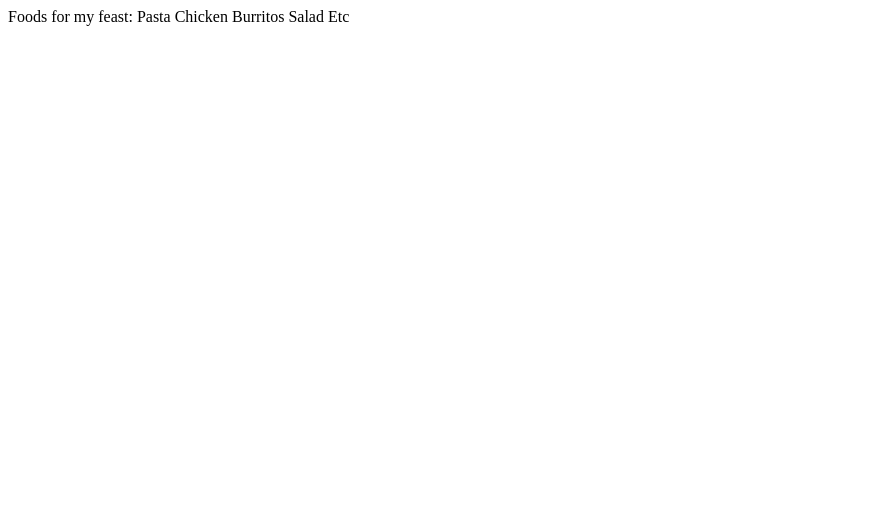
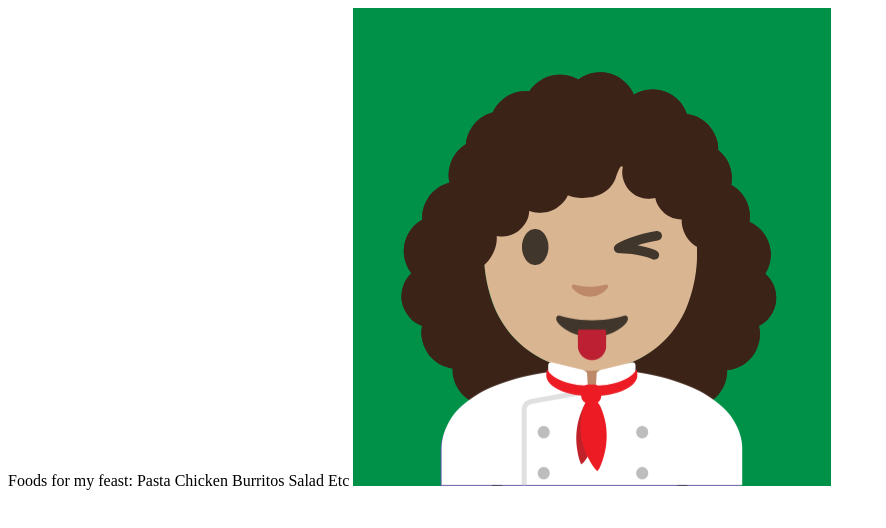
Before and after one commit to BrianaH/BrianaH.github.io, a plain HTML site: page index.html in a window 1280 px wide. Shown: the whole page, without its empty margins (0-886 px from the left). Drawn offline with Linux system fonts and the light colour scheme.

Commit message:
Added pic

```diff
--- a/index.html
+++ b/index.html
@@ -4,3 +4,6 @@ Chicken
 Burritos
 Salad
 Etc
+
+
+<img src="emoji.png"></img>
```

┄┄┄┄┄┄

* **GOAL OF THE EXERCISE**: Word for word, repeat the material above and drop the pictures.

* **SOLUTION FOR THIS PROBLEM**:
Before and after one commit to BrianaH/BrianaH.github.io, a plain HTML site: page index.html in a window 1280 px wide. Shown: the whole page, without its empty margins (0-886 px from the left). Drawn offline with Linux system fonts and the light colour scheme.

Commit message:
Added pic

```diff
--- a/index.html
+++ b/index.html
@@ -4,3 +4,6 @@ Chicken
 Burritos
 Salad
 Etc
+
+
+<img src="emoji.png"></img>
```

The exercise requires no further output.